Saturday, December 8, 2012

On Death and Dying Alone

When we lose our loved ones, especially after we begin losing our siblings, our mortality rears up and roars at us. How long do we have left? How will we depart and how long will it take?

Reading the book given by Hospice on what to expect from your loved one as they begin to transition from this world to the next, is almost ghoulish, but I suppose it is something we need to know as we sit with our dying person. They tell us the rasping sounds emanating from the person we love is “normal.” 

Nurses at Hospice know when to call in the family as the last stages of life leave the patient They know when we need to be there to say our last good-byes. They can’t help us with this chore, and they can’t tell us how to do it to make the passing easier for our dear one. But they know all the symptoms of life leaving the body.

My question is how do the writers of this book know? 

As I spoke in my sister’s ear and told her I love her and urged her to sleep well, her breathing became faster and her eyes opened, unfocused, for a moment. I was sorry I spoke to her and wakened her from her journey. Perhaps it is best to leave the traveling to the dying because no matter how many people gather around, we still die alone. 

Even the little book says we withdraw from this world, gradually losing interest in reading, TV, news of the world around us, children and grandchildren, and we become totally self-absorbed.
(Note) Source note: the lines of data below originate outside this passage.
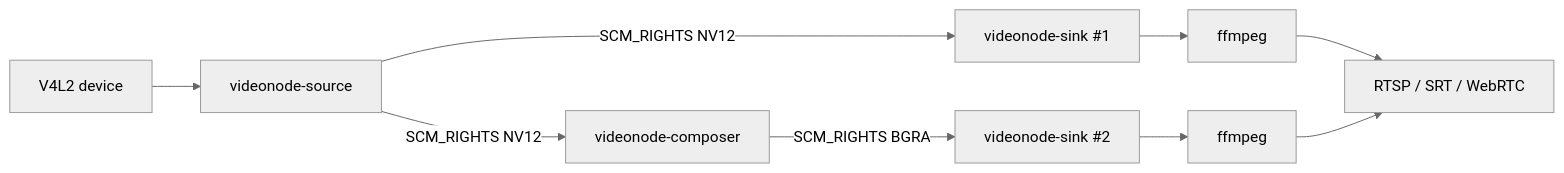
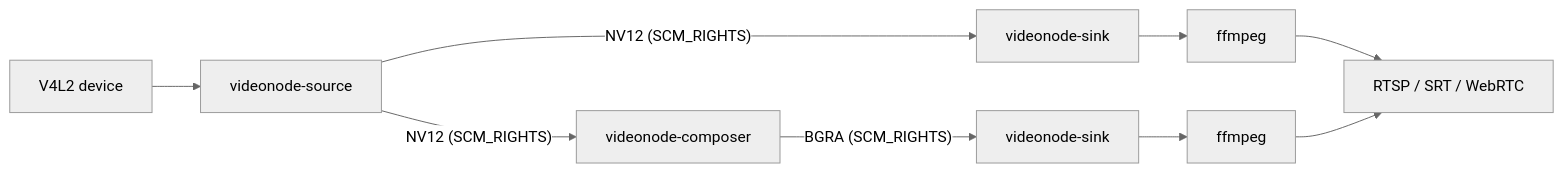
The diagram in website/docs/getting-started/introduction.md (smazurov/videonode), drawn with Mermaid (neutral theme) before and after one commit. The commit also changed other lines of this file and 13 other files, not shown here.

````diff
--- a/website/docs/getting-started/introduction.md
+++ b/website/docs/getting-started/introduction.md
@@ -7,9 +16,17 @@
 ```mermaid
 flowchart LR
-    V4L2[V4L2 device] --> src[videonode-source]
-    src -- "SCM_RIGHTS NV12" --> comp[videonode-composer]
-    src -- "SCM_RIGHTS NV12" --> sink1[videonode-sink #1]
-    comp -- "SCM_RIGHTS BGRA" --> sink2[videonode-sink #2]
-    sink1 --> ff1[ffmpeg] --> out[RTSP / SRT / WebRTC]
-    sink2 --> ff2[ffmpeg] --> out
+  accTitle: VideoNode three-entity pipeline model
+  accDescr {
+    A V4L2 device feeds videonode-source. The source broadcasts NV12 frames
+    to videonode-composer and directly to videonode-sink instances via
+    SCM_RIGHTS. The composer produces a BGRA canvas that feeds its own sink.
+    Each sink pipes into ffmpeg, which publishes to RTSP, SRT, or WebRTC.
+  }
+
+  dev["V4L2 device"] --> src["videonode-source"]
+  src -- "NV12 (SCM_RIGHTS)" --> comp["videonode-composer"]
+  src -- "NV12 (SCM_RIGHTS)" --> sink1["videonode-sink"]
+  comp -- "BGRA (SCM_RIGHTS)" --> sink2["videonode-sink"]
+  sink1 --> ff1["ffmpeg"] --> out["RTSP / SRT / WebRTC"]
+  sink2 --> ff2["ffmpeg"] --> out
 ```
````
I imagine I would not be interested in the noisy television that seems to be a necessity in every hospital room. My sister said to turn it off.

When read to, she already seemed to be away, just smiling at the reader. My sister June had the nicest smile and the kindest heart. She would not be rude and say, “Stop reading. I don’t want to hear it.” Her smile became a sad expression in those last days as the hopelessness became more apparent. 

After watching death claim my loved ones, I understand that the process of dying is strenuous, is all consuming, and requires total self-absorption. 
Those of us left behind and grieving are just in the way. 
I think my sister would have liked to say to me, “Leave me alone. Go home now. I’m busy dying.”
And she completed that task only fifteen minutes later. 

Three sisters, Glenda, Gay and June in chair


DJan said...

What a fine picture of three beautiful sisters. I have four sisters myself and am the oldest. We are still all here but that will change as time passes. I am so sorry for your loss, Glenda. Peace and blessings to you.

Robert S. King said...


I share your pain. I too have watched firsthand this process of leaving the world. And yes, it makes us remember our own mortality. Not surprisingly, I tried to deal with it in verse:

The Flight

When my time comes
may solitude be my company.
May the room’s only shadows
move beneath the clock hands.

May I not be stained by tears
nor deafened by the deep moans
of weeping that arrive before the hour.

If I need water, give me a hard
nurse to bring it quickly and go.
My will is left to you who loves
me most: Please celebrate
the comforts we gave to each other,
the peak where we look back
down our lives.
When the clock strikes
and they cover my face,
see me as chrysalis
about to butterfly.

--Robert S. King

Glenda Beall said...

Thank you, DJan. I miss her already and my sister, Gay, will miss her most as Gay went to see her about three times each week and did many little things that made June comfortable. She was a wonderful caregiver for June.

Glenda Beall said...

You said it best. May i copy this and put with my End of Life directions?
Is this poem published elsewhere?
Thank you so much for posting.

Robert S. King said...


"The Flight" was recently published in The Bookends Review (, but you are free to reuse it wherever you like.